*RAW DATA*.
^^^^

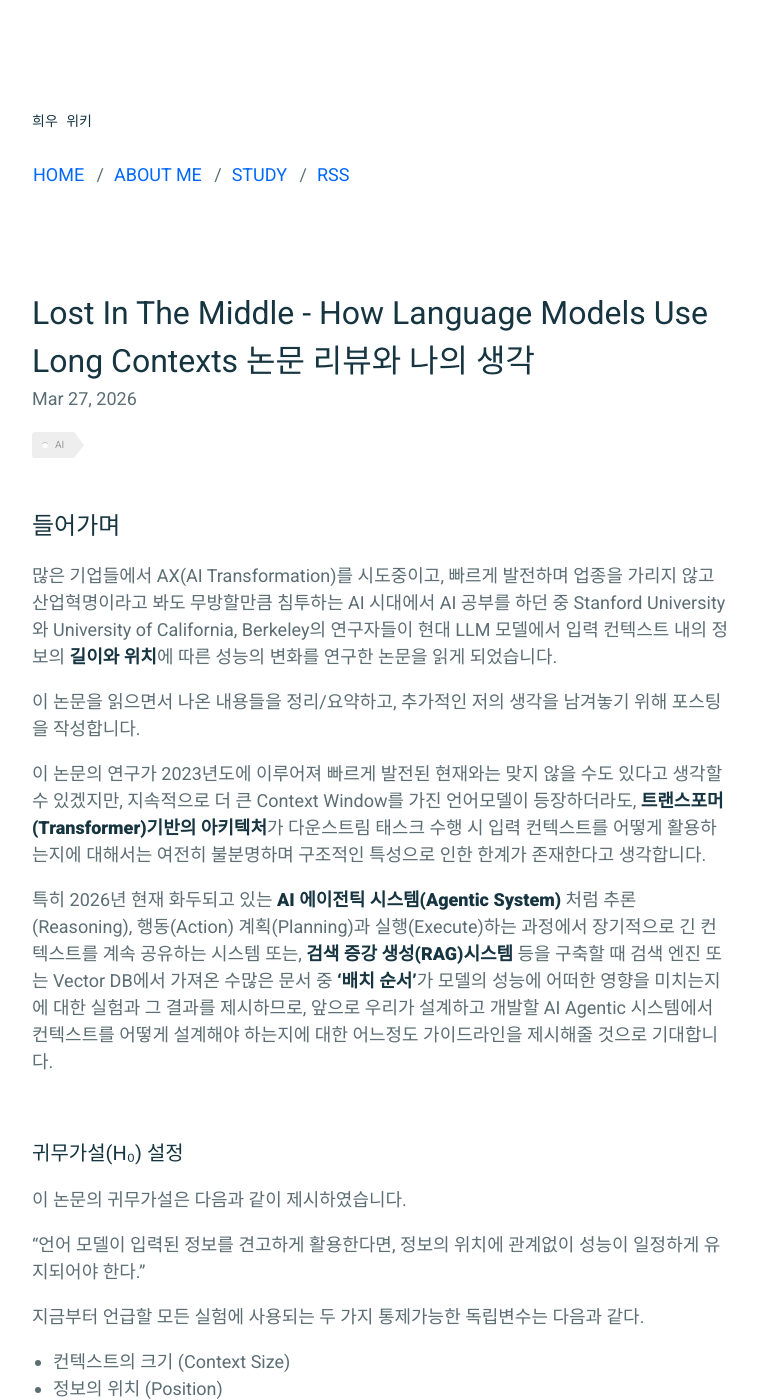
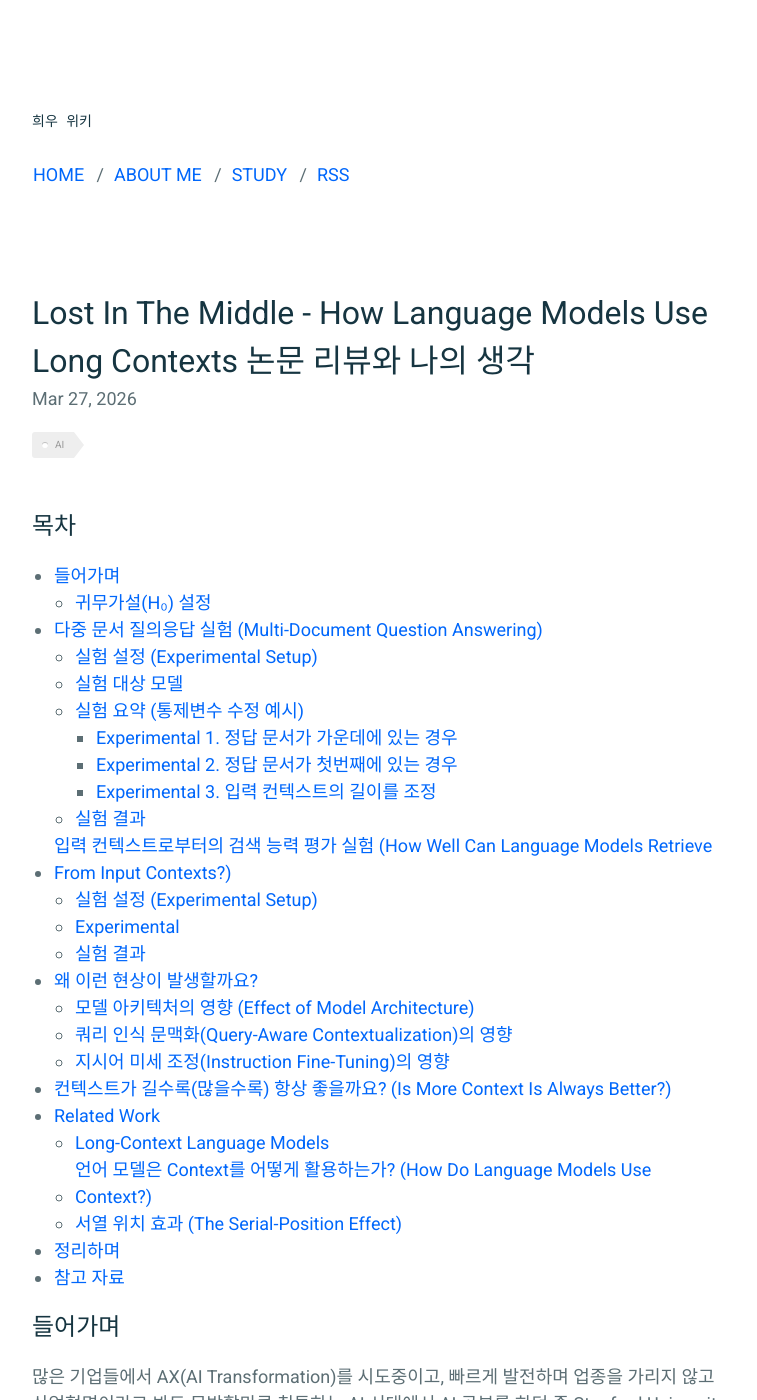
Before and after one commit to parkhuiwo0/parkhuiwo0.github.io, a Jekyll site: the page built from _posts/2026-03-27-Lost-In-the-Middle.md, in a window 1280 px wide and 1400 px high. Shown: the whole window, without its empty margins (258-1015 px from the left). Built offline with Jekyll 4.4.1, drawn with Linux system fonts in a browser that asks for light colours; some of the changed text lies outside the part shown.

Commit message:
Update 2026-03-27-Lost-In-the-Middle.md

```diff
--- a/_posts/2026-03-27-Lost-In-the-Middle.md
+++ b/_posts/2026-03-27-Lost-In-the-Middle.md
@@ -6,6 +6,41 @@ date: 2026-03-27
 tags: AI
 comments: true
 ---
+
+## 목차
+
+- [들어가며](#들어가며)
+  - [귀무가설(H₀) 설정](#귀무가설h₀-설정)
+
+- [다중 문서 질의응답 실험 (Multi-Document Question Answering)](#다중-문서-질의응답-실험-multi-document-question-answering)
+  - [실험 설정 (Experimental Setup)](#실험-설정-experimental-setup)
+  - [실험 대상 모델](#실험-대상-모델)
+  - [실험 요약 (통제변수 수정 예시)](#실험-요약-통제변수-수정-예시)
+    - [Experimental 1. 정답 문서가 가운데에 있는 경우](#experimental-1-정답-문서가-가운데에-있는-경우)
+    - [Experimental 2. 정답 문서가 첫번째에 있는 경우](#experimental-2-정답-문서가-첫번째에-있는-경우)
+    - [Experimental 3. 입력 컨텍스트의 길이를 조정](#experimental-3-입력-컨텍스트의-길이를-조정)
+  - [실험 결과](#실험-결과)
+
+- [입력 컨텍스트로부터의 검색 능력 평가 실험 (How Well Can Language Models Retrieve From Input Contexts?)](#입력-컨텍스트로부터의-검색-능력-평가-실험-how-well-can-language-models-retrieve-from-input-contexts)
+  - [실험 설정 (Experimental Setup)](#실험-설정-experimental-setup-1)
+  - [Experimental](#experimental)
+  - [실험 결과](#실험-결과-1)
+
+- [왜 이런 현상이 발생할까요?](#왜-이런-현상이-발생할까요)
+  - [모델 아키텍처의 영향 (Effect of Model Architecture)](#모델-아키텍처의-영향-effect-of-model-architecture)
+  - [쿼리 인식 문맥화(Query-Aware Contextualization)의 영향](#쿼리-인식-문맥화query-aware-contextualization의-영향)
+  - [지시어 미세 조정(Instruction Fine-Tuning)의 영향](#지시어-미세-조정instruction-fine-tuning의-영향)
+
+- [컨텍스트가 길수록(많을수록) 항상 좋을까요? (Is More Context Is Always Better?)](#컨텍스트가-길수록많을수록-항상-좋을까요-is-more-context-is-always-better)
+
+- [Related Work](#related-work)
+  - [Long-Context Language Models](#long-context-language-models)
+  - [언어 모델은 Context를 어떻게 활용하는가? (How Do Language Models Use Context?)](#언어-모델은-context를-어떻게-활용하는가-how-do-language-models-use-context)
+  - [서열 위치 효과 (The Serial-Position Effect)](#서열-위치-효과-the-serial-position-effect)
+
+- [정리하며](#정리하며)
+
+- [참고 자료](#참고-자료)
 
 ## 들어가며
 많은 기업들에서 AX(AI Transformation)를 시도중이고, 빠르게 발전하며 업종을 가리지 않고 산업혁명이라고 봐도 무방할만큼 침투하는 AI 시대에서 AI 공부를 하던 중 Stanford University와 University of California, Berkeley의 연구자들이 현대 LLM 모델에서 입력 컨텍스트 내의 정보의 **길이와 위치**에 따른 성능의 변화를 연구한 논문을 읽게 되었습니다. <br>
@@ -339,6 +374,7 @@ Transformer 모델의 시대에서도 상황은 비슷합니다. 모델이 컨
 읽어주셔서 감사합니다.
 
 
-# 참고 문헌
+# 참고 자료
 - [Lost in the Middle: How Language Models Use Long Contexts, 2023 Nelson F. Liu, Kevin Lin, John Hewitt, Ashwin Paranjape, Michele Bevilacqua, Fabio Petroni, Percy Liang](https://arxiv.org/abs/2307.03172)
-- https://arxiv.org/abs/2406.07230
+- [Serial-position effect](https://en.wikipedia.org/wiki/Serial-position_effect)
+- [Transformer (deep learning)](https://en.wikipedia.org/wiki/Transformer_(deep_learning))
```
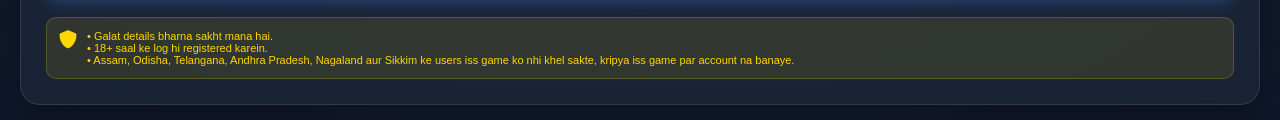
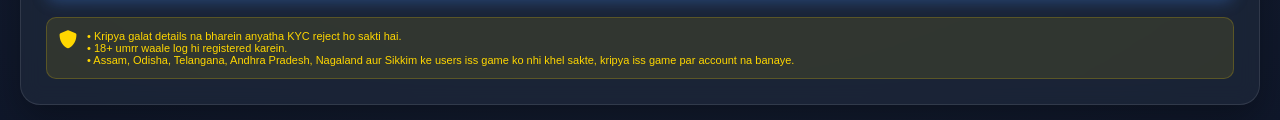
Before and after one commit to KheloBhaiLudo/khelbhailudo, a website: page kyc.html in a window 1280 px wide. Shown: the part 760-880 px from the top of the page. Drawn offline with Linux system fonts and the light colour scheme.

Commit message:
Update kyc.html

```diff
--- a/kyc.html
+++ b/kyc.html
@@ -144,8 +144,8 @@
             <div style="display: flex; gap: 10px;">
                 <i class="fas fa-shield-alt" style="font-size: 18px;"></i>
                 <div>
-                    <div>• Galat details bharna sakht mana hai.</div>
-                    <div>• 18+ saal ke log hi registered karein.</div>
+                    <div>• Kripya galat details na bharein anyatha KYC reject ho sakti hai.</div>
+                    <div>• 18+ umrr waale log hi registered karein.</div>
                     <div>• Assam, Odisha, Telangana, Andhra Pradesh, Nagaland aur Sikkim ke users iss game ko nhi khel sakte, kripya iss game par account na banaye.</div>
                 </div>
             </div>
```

^^^^

*WHAT YOU ARE ASKED TO DO*. Locate and copy each line in the data above that includes the word "registered".

*TASK OUTPUT*.
-                    <div>• 18+ saal ke log hi registered karein.</div>
+                    <div>• 18+ umrr waale log hi registered karein.</div>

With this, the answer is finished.